EXERCISE DETAILS. Please reproduce all of the data below exactly, leaving each picture out.

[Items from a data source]
◆ ◆ ◆ ◆ ◆

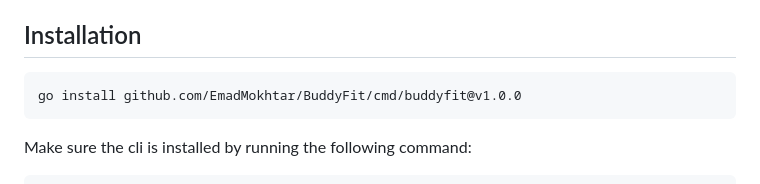
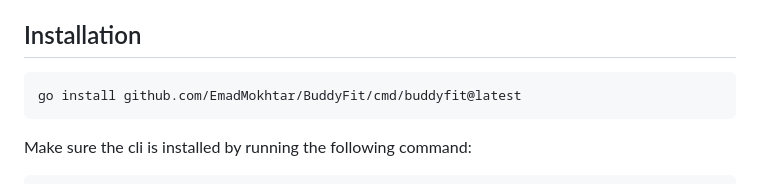
Before and after one commit to EmadMokhtar/BuddyFit, a Markdown page: README.md, the part around the change. Drawn GitHub-style.

Commit message:
Change installation command

````diff
--- a/README.md
+++ b/README.md
@@ -25,7 +25,7 @@ for the user's questions and the exercises' descriptions.
 
 
 ```bash
-go install github.com/EmadMokhtar/BuddyFit/cmd/buddyfit@v1.0.0
+go install github.com/EmadMokhtar/BuddyFit/cmd/buddyfit@latest
 ```
 
 Make sure the cli is installed by running the following command:
````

◆ ◆ ◆ ◆ ◆

OUTPUT OF THE EXERCISE.
Before and after one commit to EmadMokhtar/BuddyFit, a Markdown page: README.md, the part around the change. Drawn GitHub-style.

Commit message:
Change installation command

````diff
--- a/README.md
+++ b/README.md
@@ -25,7 +25,7 @@ for the user's questions and the exercises' descriptions.
 
 
 ```bash
-go install github.com/EmadMokhtar/BuddyFit/cmd/buddyfit@v1.0.0
+go install github.com/EmadMokhtar/BuddyFit/cmd/buddyfit@latest
 ```
 
 Make sure the cli is installed by running the following command:
````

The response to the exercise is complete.